- The task:
Among the records below, find the lines that contain "other" and copy each of them.

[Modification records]

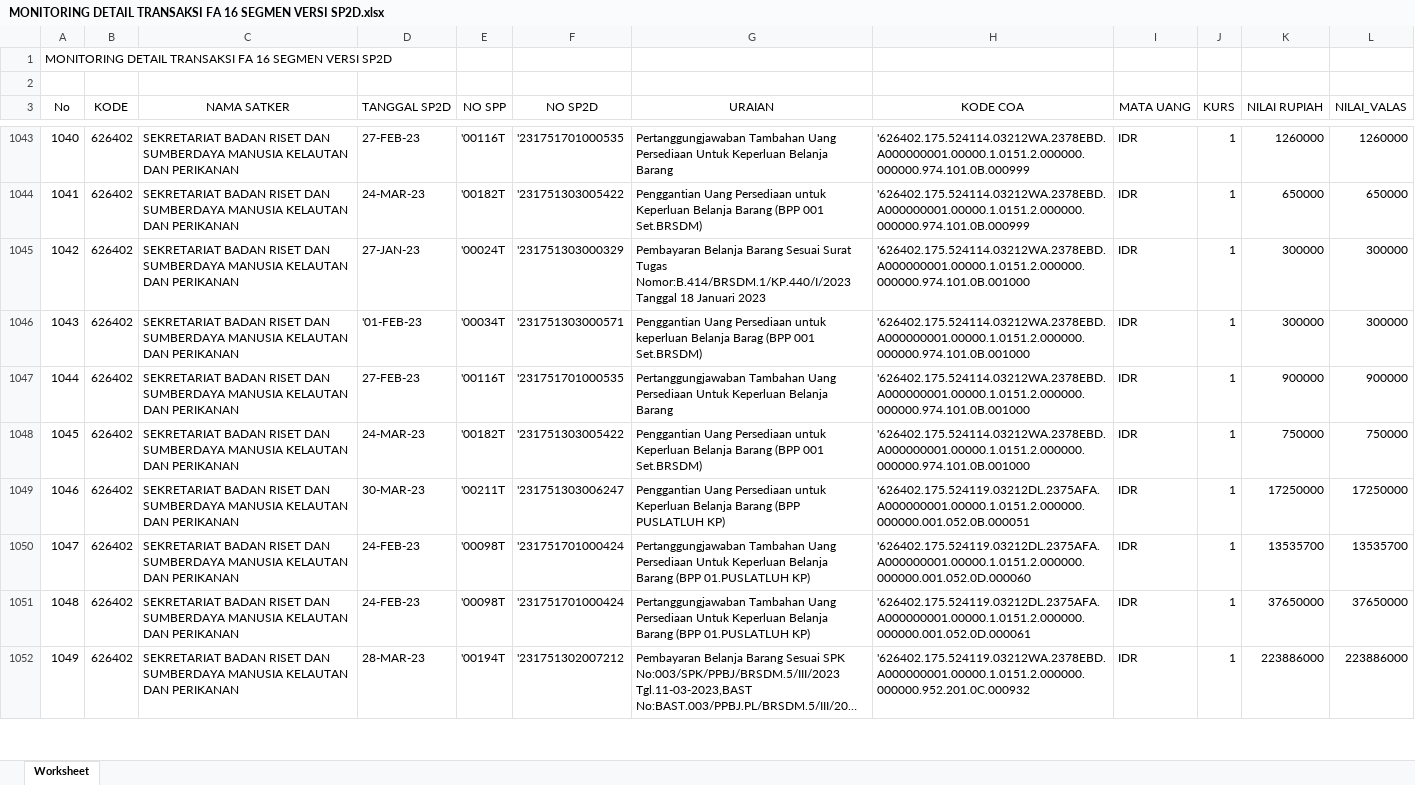
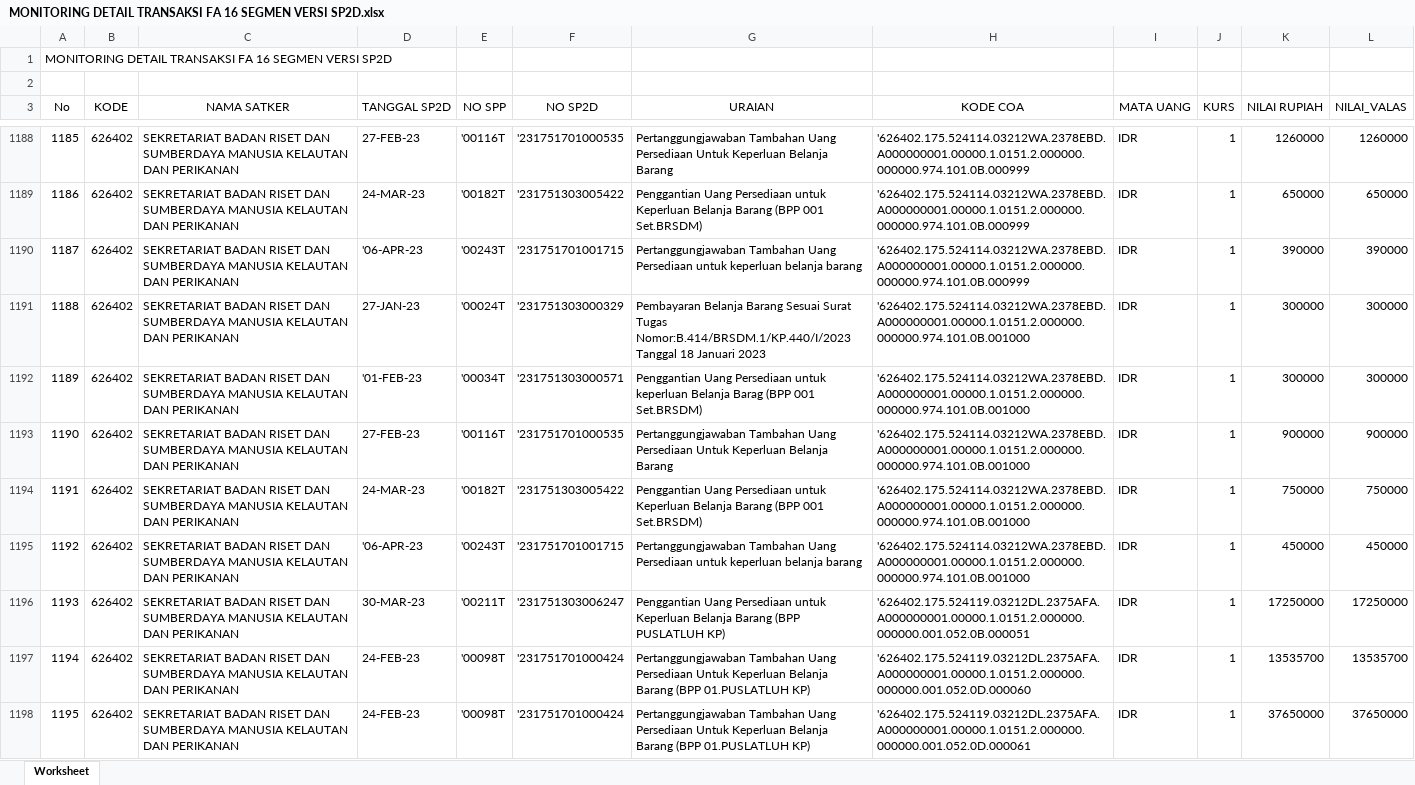
Before and after one commit to edimistiono/TA.2023, an Excel workbook: Database/MONITORING DETAIL TRANSAKSI FA 16 SEGMEN VERSI SP2D.xlsx, sheet Worksheet, drawn as a sheet; only a part is shown, gaps mark what is left out; the shorter side is filled out with more unchanged rows; long unchanged cells end in …; values as stored, in another font and other column widths than the file's, no borders; the diff covers the shown part only; the diff names each change by its address in the sheet, - before the commit and + after, or states it on an @@ line.

```diff
--- a/Database/MONITORING DETAIL TRANSAKSI FA 16 SEGMEN VERSI SP2D.xlsx (sheet Worksheet)
+++ b/Database/MONITORING DETAIL TRANSAKSI FA 16 SEGMEN VERSI SP2D.xlsx (sheet Worksheet)
@@ column A (No) renumbered from row 10 down @@
+row 1190: 1187 | 626402 | SEKRETARIAT BADAN RISET DAN SUMBERDAYA MANUSIA KELAUTAN DAN PERIKANAN | '06-APR-23 | '00243T | '231751701001715 | Pertanggungjawaban Tambahan Uang Persediaan untuk keperluan belanja barang | '626402.175.524114.03212WA.2378EBD.A000000001.00000.1.0151.2.000000.000000.974.101.0B.000999 | IDR | 1 | 390000 | 390000
+row 1195: 1192 | 626402 | SEKRETARIAT BADAN RISET DAN SUMBERDAYA MANUSIA KELAUTAN DAN PERIKANAN | '06-APR-23 | '00243T | '231751701001715 | Pertanggungjawaban Tambahan Uang Persediaan untuk keperluan belanja barang | '626402.175.524114.03212WA.2378EBD.A000000001.00000.1.0151.2.000000.000000.974.101.0B.001000 | IDR | 1 | 450000 | 450000
```
Also changed, not shown: 151 added rows elsewhere in this sheet, Database/SP2D.xlsx, 1 other file.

- Answer box:
Before and after one commit to edimistiono/TA.2023, an Excel workbook: Database/MONITORING DETAIL TRANSAKSI FA 16 SEGMEN VERSI SP2D.xlsx, sheet Worksheet, drawn as a sheet; only a part is shown, gaps mark what is left out; the shorter side is filled out with more unchanged rows; long unchanged cells end in …; values as stored, in another font and other column widths than the file's, no borders; the diff covers the shown part only; the diff names each change by its address in the sheet, - before the commit and + after, or states it on an @@ line.
Also changed, not shown: 151 added rows elsewhere in this sheet, Database/SP2D.xlsx, 1 other file.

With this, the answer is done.